One member asked about the practice of having sponsoring institutions include costs for all training sites where clinical training occurred, rather than just for eligible sites. Ms. Reger and Ms. Rydrych responded that all costs associated with clinical training should be submitted and that this has always been the case since the inception of MERC. The decision to ask for all costs, rather than just costs for eligible sites, was made during the initial planning process for MERC in order to ensure that complete data on clinical training costs in the state would be available for research purposes. However, while comparing 2002 and 2004 cost data, staff have discovered inconsistencies within programs. In previous application years, some programs appear to have submitted only costs associated with eligible FTEs and not those listed under the ‘other non-eligible’ or ‘outside MN’ FTEs.

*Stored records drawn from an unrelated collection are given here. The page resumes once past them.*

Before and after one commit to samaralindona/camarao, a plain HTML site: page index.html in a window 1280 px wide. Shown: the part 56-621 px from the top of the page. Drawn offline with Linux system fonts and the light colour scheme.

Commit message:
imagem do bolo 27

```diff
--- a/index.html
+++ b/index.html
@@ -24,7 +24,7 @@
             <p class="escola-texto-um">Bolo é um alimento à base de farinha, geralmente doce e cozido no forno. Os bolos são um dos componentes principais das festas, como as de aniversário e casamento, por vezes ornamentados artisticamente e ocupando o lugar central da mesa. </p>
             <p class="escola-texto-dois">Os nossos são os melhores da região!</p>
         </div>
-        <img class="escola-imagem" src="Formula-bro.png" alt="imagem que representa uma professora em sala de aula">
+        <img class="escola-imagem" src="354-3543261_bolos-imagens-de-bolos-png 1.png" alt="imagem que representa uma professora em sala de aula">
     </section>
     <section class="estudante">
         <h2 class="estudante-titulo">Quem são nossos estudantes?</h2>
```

Several members asked whether MERC staff could change the cost data-reporting requirement so that only costs for eligible training sites would have to be included. Ms. Rydrych responded that such a change would be possible without a revision to the statute, although it would result in a change in the comprehensiveness of the resulting cost data and would create a break in the data series that would make comparing costs across years difficult. Staff will consider making the change for the next application year in which cost data are required.
Once all data have been cleaned and verified, the PMAP data provided by DHS will be verified with sponsoring institutions or, in the case of large clinic/hospital networks, with the providers themselves. Currently, MERC staff estimate that the distribution of the first combined MERC/PMAP fund will take place in late July or early August.
VI. Fiscal Year 2004 Dental Innovations Grants Update – Diane Rydrych
Ms. Rydrych handed out an overview of the organizations that were awarded Dental Innovations grants in the first two funding cycles (2002 and 2003). Ms. Rydrych noted that there have been relatively few organizations that have responded to the Dental Innovations grant RFP in each of the first two years, and that in each year, the Department was unable to award all available funds. Unawarded funds are rolled forward into the next fiscal year. Ms. Rydrych reminded the members of the continuing availability of the grant, and requested that they publicize the availability of these grant funds to potential applicants.
One member asked if the grant could be used for programs that provide interdisciplinary training for multiple provider types. Ms. Rydrych indicated that the statute as currently written is exclusive to dental training programs, but that programs that included both dental training and training for another provider type would most likely also be eligible for funding.
The next meeting will be held at the Snelling Office Park from 1 – 4 p.m. on Friday, June 25, 2004. Directions can be found on the MERC Advisory Committee Web site.